**TASK BRIEF:**
Filter the entries down to the lines containing "from", and copy those lines.

[INPUT DATA Boundary: Start]

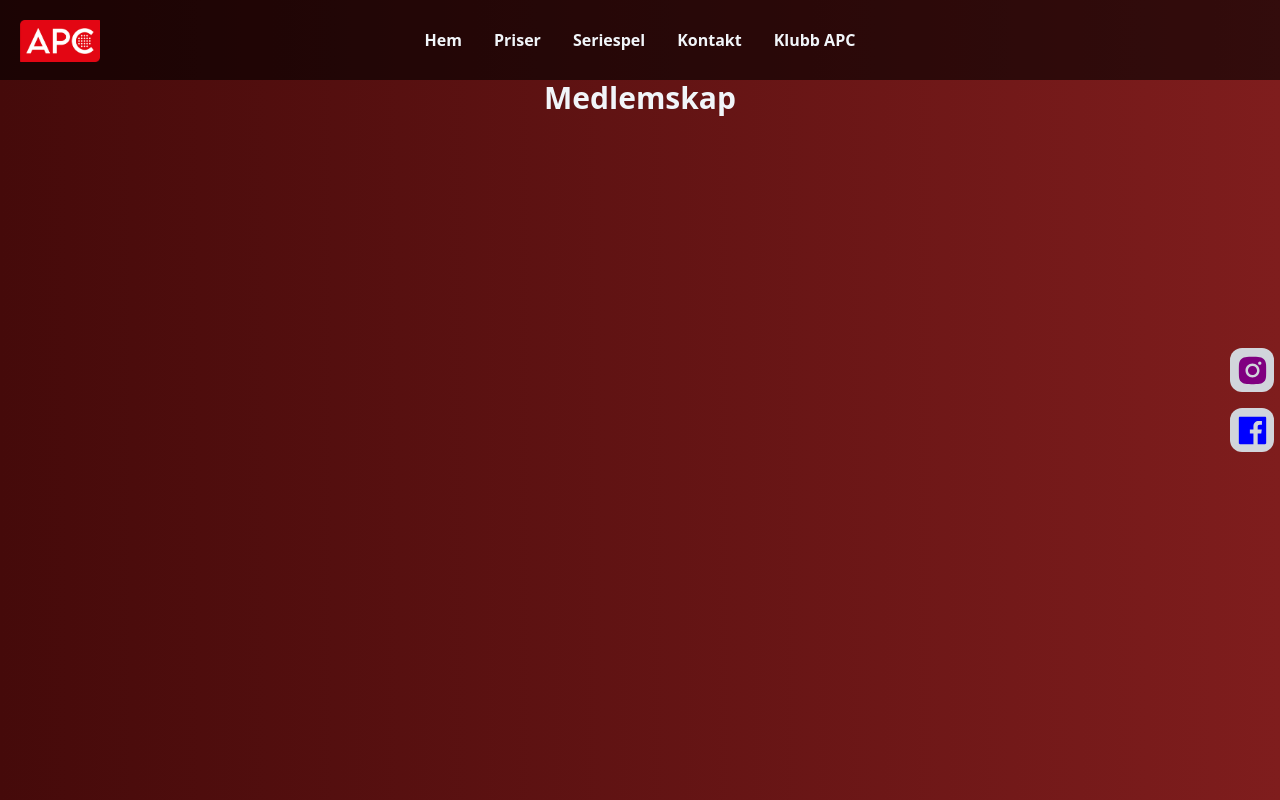
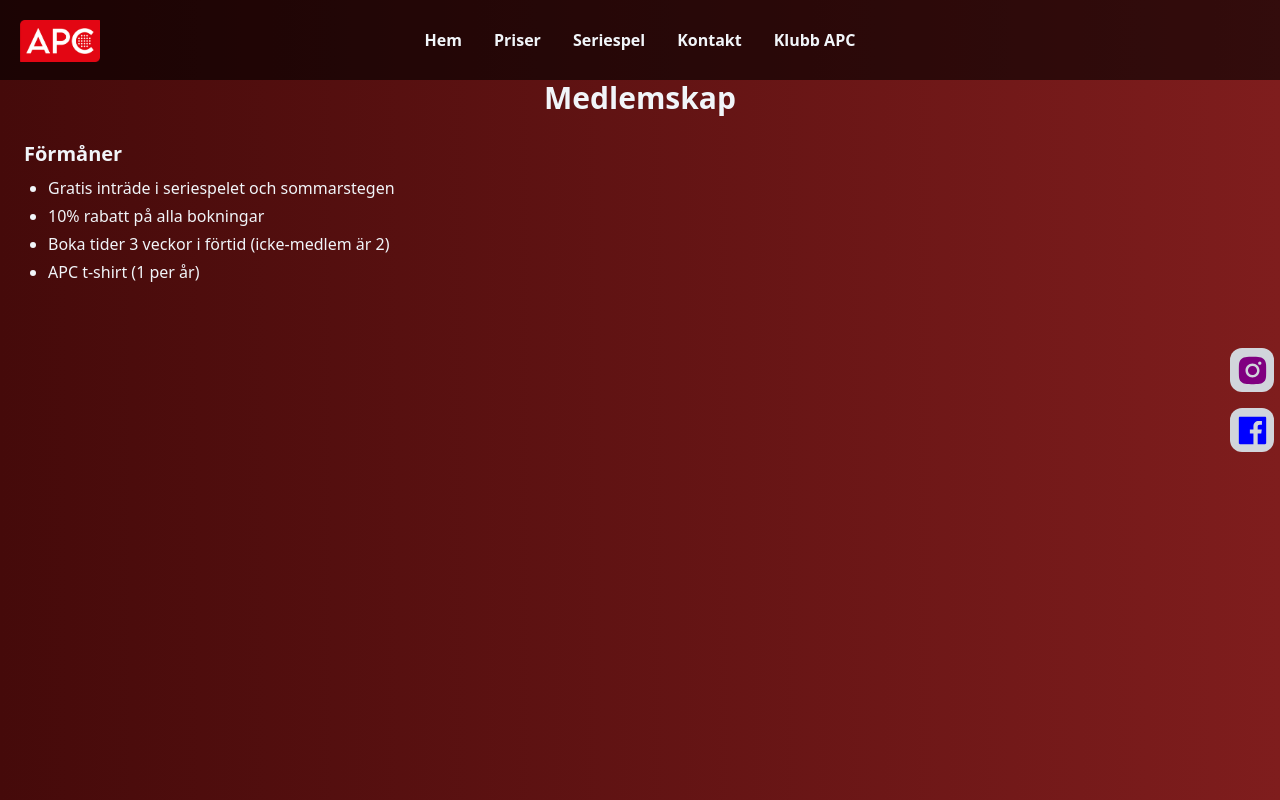
Before and after one commit to antonjanzon95/apc, a Next.js app: page /medlemskap in a window 1280 px wide. Shown: the top 800 px of the page. Built offline with nearby package versions, Linux system fonts and the light colour scheme; no server answers.

Commit message:
conditional title, remove page, added content

```diff
--- a/components/MobileNav.tsx
+++ b/components/MobileNav.tsx
@@ -29,7 +29,7 @@ const MobileNav = () => {
             </Link>
           </li>
           <li className="w-1/4">
-            <Link href={"/klubb-apc"} className={linkStyle}>
+            <Link href={"/medlemskap"} className={linkStyle}>
               <Image
                 src={"/apc-logo.png"}
                 width={36.33}
@@ -37,7 +37,7 @@ const MobileNav = () => {
                 alt="apc-logo"
                 className="h-auto"
               />
-              Klubb APC
+              Klubb-APC
             </Link>
           </li>
         </ul>
--- a/pages/index.tsx
+++ b/pages/index.tsx
@@ -4,8 +4,12 @@ import { GiTennisCourt } from "react-icons/gi";
 import { BsShop } from "react-icons/bs";
 import { FaHandshake } from "react-icons/fa";
 import Image from "next/image";
+import Link from "next/link";
+import { useSession } from "next-auth/react";
 
 export default function Home() {
+  const { data: session } = useSession();
+
   return (
     <>
       <Head>
@@ -21,9 +25,15 @@ export default function Home() {
         >
           <div className="bg-black h-screen bg-opacity-40 pt-16">
             <div className="container mx-auto">
-              <h1 className="text-center text-2xl font-extrabold">
-                Välkommen till APC
-              </h1>
+              {session ? (
+                <h1 className="text-center text-2xl font-extrabold">
+                  Välkommen {session.user?.name}!
+                </h1>
+              ) : (
+                <h1 className="text-center text-2xl font-extrabold">
+                  Välkommen till APC
+                </h1>
+              )}
               {/* <button className="absolute top-[50%] left-[50%] w-28 h-10 bg-gradient-to-r from-red-700 to-red-600 rounded">
                 Bli medlem
               </button>
@@ -68,14 +78,17 @@ export default function Home() {
             <h2 className="text-2xl font-extrabold">Medlemskap</h2>
             <p>Medlemskapet kommer med en massa fördelar</p>
             <ul className="list-disc w-[225px]">
-              <li>Gratis inträde i seriespel</li>
-              <li>Gratis inträde i sommarstegen</li>
+              <li>Gratis inträde i seriespelet och sommarstegen</li>
+              <li>Boka tider 3 veckor i förtid (icke-medlem är 2)</li>
               <li>10% rabatt vid alla bokningar</li>
-              <li>APCs egna matchtröja (1 per år)</li>
+              <li>APC t-shirt (1 per år)</li>
             </ul>
-            <button className="w-24 h-10 bg-gradient-to-r from-red-700 to-red-600 rounded text-slate-100">
+            <Link
+              href={`/medlemskap`}
+              className="w-24 h-10 bg-gradient-to-r from-red-700 to-red-600 rounded text-slate-100"
+            >
               Bli medlem
-            </button>
+            </Link>
           </article>
         </section>
         <section className="w-screen flex flex-col laptop:flex-row bg-red-900 text-slate-100 items-center text-center">
--- a/pages/klubb-apc/index.tsx
+++ /dev/null
@@ -1,8 +0,0 @@
-import Layout from "@/components/Layout";
-import React from "react";
-
-const KlubbAPC = () => {
-  return <Layout>KlubbAPC</Layout>;
-};
-
-export default KlubbAPC;
--- a/pages/medlemskap/index.tsx
+++ b/pages/medlemskap/index.tsx
@@ -6,6 +6,16 @@ const Medlemskap = () => {
     <Layout>
       <section className="pt-20 p-6 flex flex-col justify-center gap-6">
         <h1 className="text-center font-extrabold text-3xl">Medlemskap</h1>
+
+        <article className="flex flex-col gap-2">
+          <h2 className="text-xl font-bold">Förmåner</h2>
+          <ul className="list-disc ml-6 flex flex-col gap-1">
+            <li>Gratis inträde i seriespelet och sommarstegen</li>
+            <li>10% rabatt på alla bokningar</li>
+            <li>Boka tider 3 veckor i förtid (icke-medlem är 2)</li>
+            <li>APC t-shirt (1 per år)</li>
+          </ul>
+        </article>
       </section>
     </Layout>
   );
```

[INPUT DATA Boundary: End]

**TASK SOLUTION:**
@@ -4,8 +4,12 @@ import { GiTennisCourt } from "react-icons/gi";
 import { BsShop } from "react-icons/bs";
 import { FaHandshake } from "react-icons/fa";
 import Image from "next/image";
+import Link from "next/link";
+import { useSession } from "next-auth/react";
               {/* <button className="absolute top-[50%] left-[50%] w-28 h-10 bg-gradient-to-r from-red-700 to-red-600 rounded">
-            <button className="w-24 h-10 bg-gradient-to-r from-red-700 to-red-600 rounded text-slate-100">
+              className="w-24 h-10 bg-gradient-to-r from-red-700 to-red-600 rounded text-slate-100"
-import Layout from "@/components/Layout";
-import React from "react";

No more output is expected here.